» Work instruction
Repeat, exactly and in full, the lines of the listing below, but without any pictures.

(Data shown)

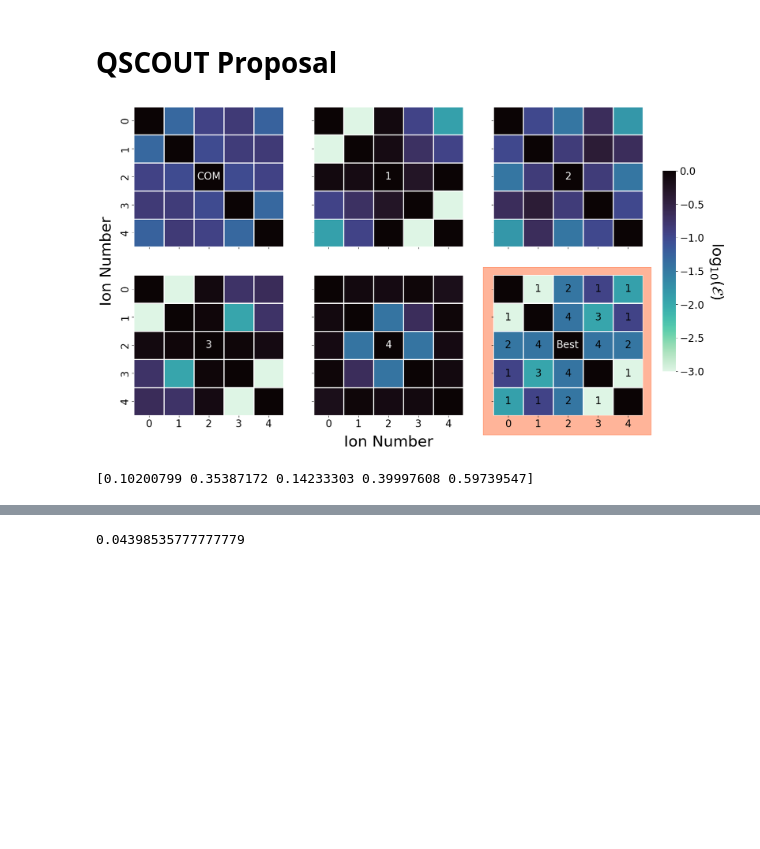
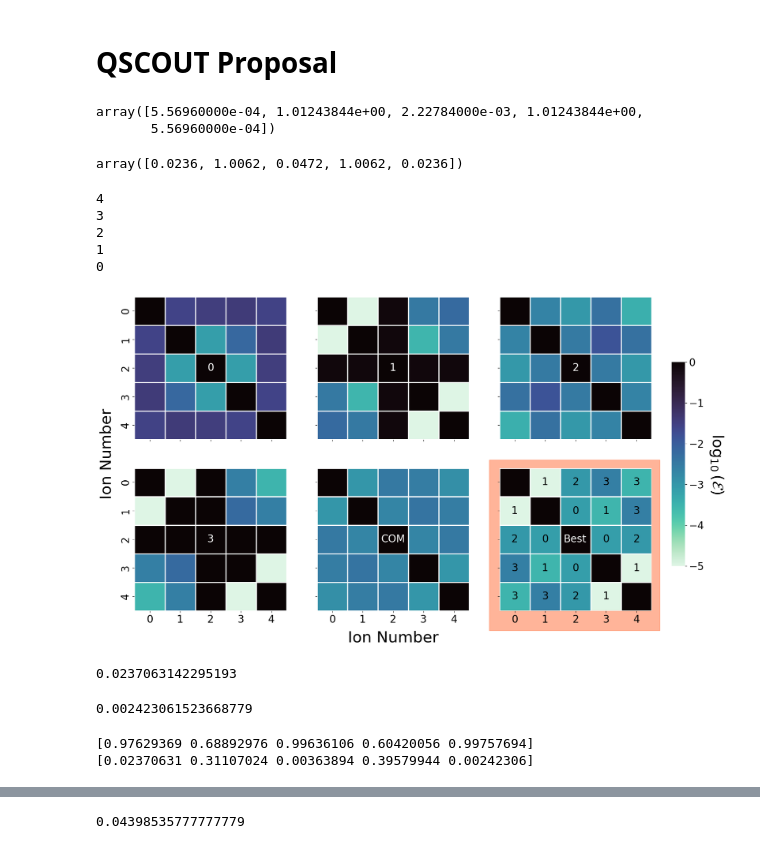
Before and after one commit to SQRLab/XTalkRobustMS, a Jupyter notebook: Visualization_Figures.ipynb, the cells around one changed output, grey strips where cells are left out. Drawn from its saved outputs; the diff is of its cells as text; code cells hidden in the pictures; blank space fills up the shorter version.

Commit message:
Fixed QSCOUT field/intensity mixup

```diff
--- a/Visualization_Figures.ipynb
+++ b/Visualization_Figures.ipynb
@@ -351,15 +351,25 @@ def gen_intensity_vector_fixedxt(N, targets, neighbor_intensity, next_neighbor_i
                 efields[nn] += np.sqrt(next_neighbor_intensity)
     intensities = efields**2
     return intensities
+# %%
+intensities = gen_intensity_vector_fixedxt(5, [1,3], experimental_params['xtalk_neighbor']**2, experimental_params['xtalk_nextneighbor']**2)
+intensities
+# %% [output]
+array([5.56960000e-04, 1.01243844e+00, 2.22784000e-03, 1.01243844e+00,
+       5.56960000e-04])
+# %%
+np.sqrt(intensities)
+# %% [output]
+array([0.0236, 1.0062, 0.0472, 1.0062, 0.0236])
 # %%
 N=5
 fids = np.zeros((N,N,N))
 fidsList = np.zeros((N,len(list(combinations(range(N),2)))))
 i = 0
 for targets in combinations(range(N), 2):
-    intensities = gen_intensity_vector_fixedxt(N, targets, experimental_params['xtalk_neighbor'], experimental_params['xtalk_nextneighbor'])
+    intensities = gen_intensity_vector_fixedxt(N, targets, experimental_params['xtalk_neighbor']**2, experimental_params['xtalk_nextneighbor']**2)
     for m in range(N):
-        estFid = estimateMSFidelity_errgate_allnearpairs(N, m, targets, intensities=intensities)
+        estFid = estimateMSFidelity_errgate_allnearpairs(N, m, targets, intensities=intensities, mode_type="radial", νratio=9)
         fidsList[m,i] = estFid
         fids[targets[0],targets[1],m] = estFid
         fids[targets[1],targets[0],m] = estFid
@@ -372,6 +382,15 @@ for m in range(N):
         fid_nines[targets[1],targets[0],m] = nines(fids[targets[0],targets[1],m])
 # %%
 best_nines = np.amax(np.array(fid_nines), 2)
+# %%
+for i in reversed(range(N)):
+    print(i)
+# %% [output]
+4
+3
+2
+1
+0
 # %%
 fig, axes = plt.subplots(2,3, figsize=(18,11), sharex=True, sharey=True,dpi=100)
 cbar_ax = fig.add_axes([.93, .22, .02, 0.5])
@@ -379,8 +398,8 @@ cbar_ax = fig.add_axes([.93, .22, .02, 0.5])
 cmap = sb.color_palette("mako_r", as_cmap=True)
 for m in range(N):
     ax = axes.flat[m]
-    annot = np.array([[f"{m if m!=0 else 'COM'}" if (i==N//2 and j==N//2) else "" for i in range(N)] for j in range(N)])
-    sb.heatmap(-fid_nines[:,:,m], ax=ax, vmin=-3.0, vmax=0, cbar=(m==0),cbar_ax=None if m==1 else cbar_ax,
+    annot = np.array([[f"{m if m!=N-1 else 'COM'}" if (i==N//2 and j==N//2) else "" for i in range(N)] for j in range(N)])
+    sb.heatmap(-fid_nines[:,:,m], ax=ax, vmin=-5.0, vmax=0, cbar=(m==0),cbar_ax=None if m==1 else cbar_ax,
                annot=annot, annot_kws={'c':'w', 'size':20}, fmt="", cmap=cmap,
               xticklabels=[f"{i}" for i in range(N)],
               linewidths = 1)#, cbar_kws={'label': "$\log_{10}(\mathcal{E})$"})
@@ -394,7 +413,7 @@ for i in range(N):
         annot[i][j] = f"{bestmodes[i,j]}"
         annot[j][i] = annot[i][j]
 ax_best = axes.flat[-1]
-sb.heatmap(-best_nines, ax=ax_best, vmin=-3.0, vmax=0, cbar=False,cbar_ax=cbar_ax,
+sb.heatmap(-best_nines, ax=ax_best, vmin=-5.0, vmax=0, cbar=False,cbar_ax=cbar_ax,
           annot=annot, annot_kws={'c':'k', 'size':20}, fmt="", cmap=cmap,
           linewidths = 1)
 ax_best.set_xticklabels([f"{i}" for i in range(N)], size = 20)
@@ -403,36 +422,46 @@ cbar_ax.set_ylabel("$\log_{10}(\mathcal{E})$", labelpad = 40, size = 30,rotation
 
 #cbar_ax.yaxis.label.set_size(30)
 #cbar_ax.yaxis.label.set_rotation(-90)
 #cbar.ax.yaxis.label.set_
 
 
 
 # bbox = ax_best.get_window_extent()
 # fig.patches.extend([plt.Rectangle((bbox.xmin, bbox.ymin),
 #                                   bbox.xmax-bbox.xmin, bbox.ymax-bbox.ymin,
 #                                   fill=True, color='g', alpha=0.7, zorder=-1, figure=fig)])
 
 fig.patches.extend([plt.Rectangle((1060, 50),
                                   460, 460,
                                   fill=True, color='orangered', alpha=0.4, zorder=-1,
                                   transform=None, figure=fig)])
 
 ax_best.text(2.1, 2.6, "Best", c="w", size='20')
 
 ax = fig.add_subplot(111, frameon=False)
 ax.grid(True)
 ax.set_xticks([], visible=False)
 ax.set_yticks([], visible=False)
 ax.set_xlabel("Ion Number", labelpad = 35, size=30)
 ax.set_ylabel("Ion Number", labelpad = 35, size=30)
 #ax.set_title("$\log_{10}(\mathcal{E})$", size=30, pad=-20)
 plt.savefig('bestmode.jpg')
 #plt.tight_layout()
 plt.show()
 # %% [output]
-[figure, old version]
+[figure, new version]
+# %%
+1-np.mean(fidsList[0])
+# %% [output]
+0.0237063142295193
+# %%
+1-np.mean(fidsList[N-1])
+# %% [output]
+0.002423061523668779
 # %%
 means = np.array([np.mean(fL) for fL in fidsList])
+print(means)
 print(1-means)
 # %% [output]
-[0.10200799 0.35387172 0.14233303 0.39997608 0.59739547]
+[0.97629369 0.68892976 0.99636106 0.60420056 0.99757694]
+[0.02370631 0.31107024 0.00363894 0.39579944 0.00242306]
```
Also changed, not shown: parts of 7 cells of this notebook.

(End Data shown)

» Task solution
Before and after one commit to SQRLab/XTalkRobustMS, a Jupyter notebook: Visualization_Figures.ipynb, the cells around one changed output, grey strips where cells are left out. Drawn from its saved outputs; the diff is of its cells as text; code cells hidden in the pictures; blank space fills up the shorter version.

Commit message:
Fixed QSCOUT field/intensity mixup

```diff
--- a/Visualization_Figures.ipynb
+++ b/Visualization_Figures.ipynb
@@ -351,15 +351,25 @@ def gen_intensity_vector_fixedxt(N, targets, neighbor_intensity, next_neighbor_i
                 efields[nn] += np.sqrt(next_neighbor_intensity)
     intensities = efields**2
     return intensities
+# %%
+intensities = gen_intensity_vector_fixedxt(5, [1,3], experimental_params['xtalk_neighbor']**2, experimental_params['xtalk_nextneighbor']**2)
+intensities
+# %% [output]
+array([5.56960000e-04, 1.01243844e+00, 2.22784000e-03, 1.01243844e+00,
+       5.56960000e-04])
+# %%
+np.sqrt(intensities)
+# %% [output]
+array([0.0236, 1.0062, 0.0472, 1.0062, 0.0236])
 # %%
 N=5
 fids = np.zeros((N,N,N))
 fidsList = np.zeros((N,len(list(combinations(range(N),2)))))
 i = 0
 for targets in combinations(range(N), 2):
-    intensities = gen_intensity_vector_fixedxt(N, targets, experimental_params['xtalk_neighbor'], experimental_params['xtalk_nextneighbor'])
+    intensities = gen_intensity_vector_fixedxt(N, targets, experimental_params['xtalk_neighbor']**2, experimental_params['xtalk_nextneighbor']**2)
     for m in range(N):
-        estFid = estimateMSFidelity_errgate_allnearpairs(N, m, targets, intensities=intensities)
+        estFid = estimateMSFidelity_errgate_allnearpairs(N, m, targets, intensities=intensities, mode_type="radial", νratio=9)
         fidsList[m,i] = estFid
         fids[targets[0],targets[1],m] = estFid
         fids[targets[1],targets[0],m] = estFid
@@ -372,6 +382,15 @@ for m in range(N):
         fid_nines[targets[1],targets[0],m] = nines(fids[targets[0],targets[1],m])
 # %%
 best_nines = np.amax(np.array(fid_nines), 2)
+# %%
+for i in reversed(range(N)):
+    print(i)
+# %% [output]
+4
+3
+2
+1
+0
 # %%
 fig, axes = plt.subplots(2,3, figsize=(18,11), sharex=True, sharey=True,dpi=100)
 cbar_ax = fig.add_axes([.93, .22, .02, 0.5])
@@ -379,8 +398,8 @@ cbar_ax = fig.add_axes([.93, .22, .02, 0.5])
 cmap = sb.color_palette("mako_r", as_cmap=True)
 for m in range(N):
     ax = axes.flat[m]
-    annot = np.array([[f"{m if m!=0 else 'COM'}" if (i==N//2 and j==N//2) else "" for i in range(N)] for j in range(N)])
-    sb.heatmap(-fid_nines[:,:,m], ax=ax, vmin=-3.0, vmax=0, cbar=(m==0),cbar_ax=None if m==1 else cbar_ax,
+    annot = np.array([[f"{m if m!=N-1 else 'COM'}" if (i==N//2 and j==N//2) else "" for i in range(N)] for j in range(N)])
+    sb.heatmap(-fid_nines[:,:,m], ax=ax, vmin=-5.0, vmax=0, cbar=(m==0),cbar_ax=None if m==1 else cbar_ax,
                annot=annot, annot_kws={'c':'w', 'size':20}, fmt="", cmap=cmap,
               xticklabels=[f"{i}" for i in range(N)],
               linewidths = 1)#, cbar_kws={'label': "$\log_{10}(\mathcal{E})$"})
@@ -394,7 +413,7 @@ for i in range(N):
         annot[i][j] = f"{bestmodes[i,j]}"
         annot[j][i] = annot[i][j]
 ax_best = axes.flat[-1]
-sb.heatmap(-best_nines, ax=ax_best, vmin=-3.0, vmax=0, cbar=False,cbar_ax=cbar_ax,
+sb.heatmap(-best_nines, ax=ax_best, vmin=-5.0, vmax=0, cbar=False,cbar_ax=cbar_ax,
           annot=annot, annot_kws={'c':'k', 'size':20}, fmt="", cmap=cmap,
           linewidths = 1)
 ax_best.set_xticklabels([f"{i}" for i in range(N)], size = 20)
@@ -403,36 +422,46 @@ cbar_ax.set_ylabel("$\log_{10}(\mathcal{E})$", labelpad = 40, size = 30,rotation
 
 #cbar_ax.yaxis.label.set_size(30)
 #cbar_ax.yaxis.label.set_rotation(-90)
 #cbar.ax.yaxis.label.set_
 
 
 
 # bbox = ax_best.get_window_extent()
 # fig.patches.extend([plt.Rectangle((bbox.xmin, bbox.ymin),
 #                                   bbox.xmax-bbox.xmin, bbox.ymax-bbox.ymin,
 #                                   fill=True, color='g', alpha=0.7, zorder=-1, figure=fig)])
 
 fig.patches.extend([plt.Rectangle((1060, 50),
                                   460, 460,
                                   fill=True, color='orangered', alpha=0.4, zorder=-1,
                                   transform=None, figure=fig)])
 
 ax_best.text(2.1, 2.6, "Best", c="w", size='20')
 
 ax = fig.add_subplot(111, frameon=False)
 ax.grid(True)
 ax.set_xticks([], visible=False)
 ax.set_yticks([], visible=False)
 ax.set_xlabel("Ion Number", labelpad = 35, size=30)
 ax.set_ylabel("Ion Number", labelpad = 35, size=30)
 #ax.set_title("$\log_{10}(\mathcal{E})$", size=30, pad=-20)
 plt.savefig('bestmode.jpg')
 #plt.tight_layout()
 plt.show()
 # %% [output]
-[figure, old version]
+[figure, new version]
+# %%
+1-np.mean(fidsList[0])
+# %% [output]
+0.0237063142295193
+# %%
+1-np.mean(fidsList[N-1])
+# %% [output]
+0.002423061523668779
 # %%
 means = np.array([np.mean(fL) for fL in fidsList])
+print(means)
 print(1-means)
 # %% [output]
-[0.10200799 0.35387172 0.14233303 0.39997608 0.59739547]
+[0.97629369 0.68892976 0.99636106 0.60420056 0.99757694]
+[0.02370631 0.31107024 0.00363894 0.39579944 0.00242306]
```
Also changed, not shown: parts of 7 cells of this notebook.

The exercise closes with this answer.